So why does the company link with such academic partners? "Partly," says Simmons, "it's to give our managers confidence at operating at a senior level. Not all will be graduates, so working with the likes of Northampton enables them to broaden their theoretical knowledge before identifying how to apply that back in the workplace."

As mentioned, the company's L&D programmes are not solely focused upon management development. For a transport and logistics firm, road safety is obviously a constant priority, hence the heavy investment in driver training. The Safe Driving Plan was launched way back in 1991 and aims to prevent accidents through 'defensive' driving techniques such as vigilance and anticipation. It takes the form of a five-day induction programme, with a minimum of three days of in-vehicle training, during the employee's first two years, supported by a driving review every 18 months after that.

Just like the management development programmes, the Safe Driving Plan demonstrates a belief in blended learning. "It's horses for courses," explains Simmons. "The method adopted depends upon the skills and knowledge that we want to develop.
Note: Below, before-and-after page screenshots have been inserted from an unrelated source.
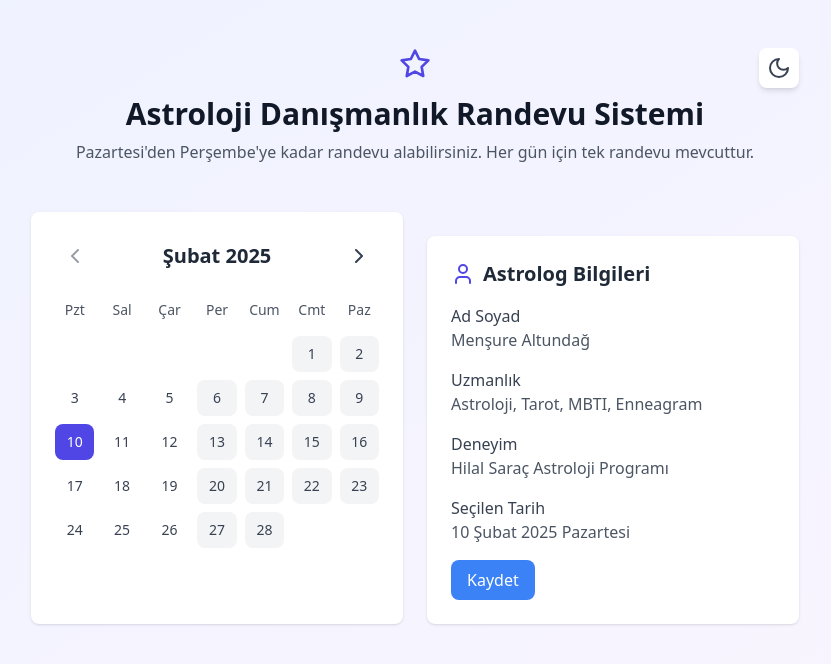
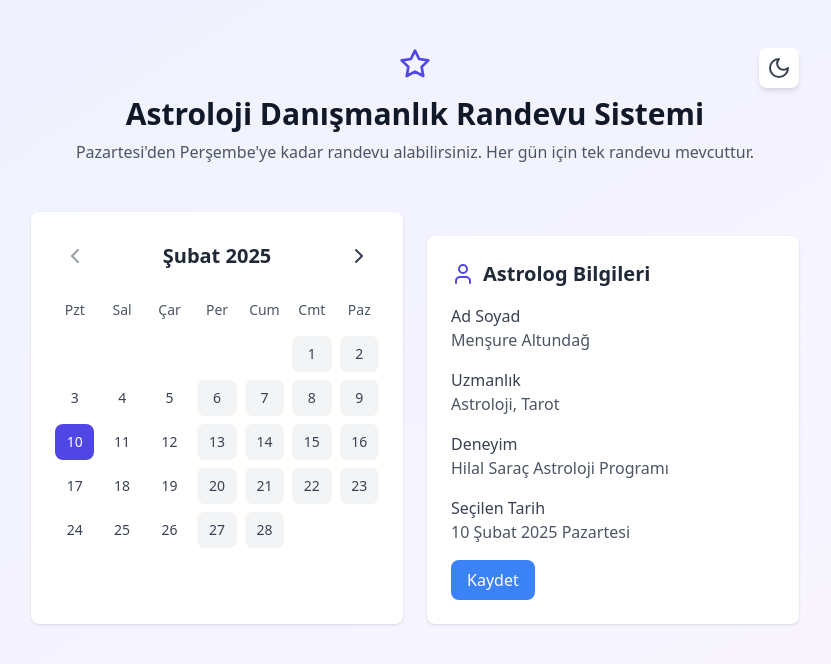
Before and after one commit to TAKHISSA/sb1-6hly6u5p, a React (Vite) app: page / in a window 1280 px wide. Both pictures are taken after a click on the button "10". Shown: the top 664 px of the page, without its empty margins (225-1056 px from the left). Built offline with nearby package versions, Linux system fonts and the light colour scheme; no server answers; the database is empty.

Commit message:
Update AstrologerInfo.tsx

```diff
--- a/src/components/AstrologerInfo.tsx
+++ b/src/components/AstrologerInfo.tsx
@@ -26,7 +26,7 @@ export function AstrologerInfo({ selectedDate }: AstrologerInfoProps) {
         </div>
         <div>
           <h3 className="font-medium text-gray-700 dark:text-gray-300">Uzmanlık</h3>
-          <p className="text-gray-600 dark:text-gray-400">Astroloji, Tarot, MBTI, Enneagram</p>
+          <p className="text-gray-600 dark:text-gray-400">Astroloji, Tarot</p>
         </div>
         <div>
           <h3 className="font-medium text-gray-700 dark:text-gray-300">Deneyim</h3>
```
So, for example, we include an element of one-to-one coaching in our more senior management programmes and are also beginning to offer an element of self-learning, especially for knowledge transfer initiatives for the new generation."
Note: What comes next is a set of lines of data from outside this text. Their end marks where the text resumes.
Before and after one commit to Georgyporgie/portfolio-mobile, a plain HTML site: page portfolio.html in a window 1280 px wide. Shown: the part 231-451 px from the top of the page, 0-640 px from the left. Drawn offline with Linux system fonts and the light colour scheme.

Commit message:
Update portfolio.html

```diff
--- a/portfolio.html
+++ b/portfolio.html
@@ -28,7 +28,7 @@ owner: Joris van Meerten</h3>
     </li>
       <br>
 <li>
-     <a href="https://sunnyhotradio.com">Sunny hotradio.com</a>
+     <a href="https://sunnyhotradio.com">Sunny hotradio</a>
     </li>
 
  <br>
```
While blended learning is on the increase within L&D generally, Norbert Dentressangle seems to be running counter to another rising trend:

'bite-size' learning. As shown, many of its L&D programmes are considerable beasts. "We do run some short and sharp sessions, where relevant," says Simmons, "but certainly for management development, we feel we need to give our people serious thinking, learning and reflecting time away from the desk. It might sound counter-intuitive but, with a lean structure with no 'spare' managers, we don't want to constantly distract them from their busy working lives. It's better to structure the L&D in."

So what can the broader L&D profession learn from Norbert Dentressangle's financial success, not to mention its recent brace of awards? "First, ensure that all you do links quite blatantly to the business and what it's trying to achieve," says Simmons. "Second, don't leave measurement until the end of the programme. Think about your hard and soft metrics up front. Then, use those who've experienced the learning as catalysts for change back in the workplace. Finally, ensure you' ve a committed, passionate L&D team who really care about what they're doing and why they're doing it."

Follow those simple steps and you also might find yourself rising to the words 'and the award goes to...'


Please login to post a comment or register for a free account.

Related Articles

17 June 2021

Are you struggling to maintain the learning value of your events in the virtual space? Amber Winter offers some ideas to elevate your events to another level.

17 June 2021

It's still Pride month - we lead with a good piece from the CMI this week. Have a read. 

Related Sponsored Articles

25 January 2018

Fosway Group, Europe’s #1 HR and learning analyst, today recently unveiled its updated 2018 Fosway 9-Grids™ for Learning Systems and Digital Learning.

20 May 2017

Trevor Wheatly discusses how 360° profiling can turn routine appraisals into practical assessments of performance based on the behaviours that matter in business.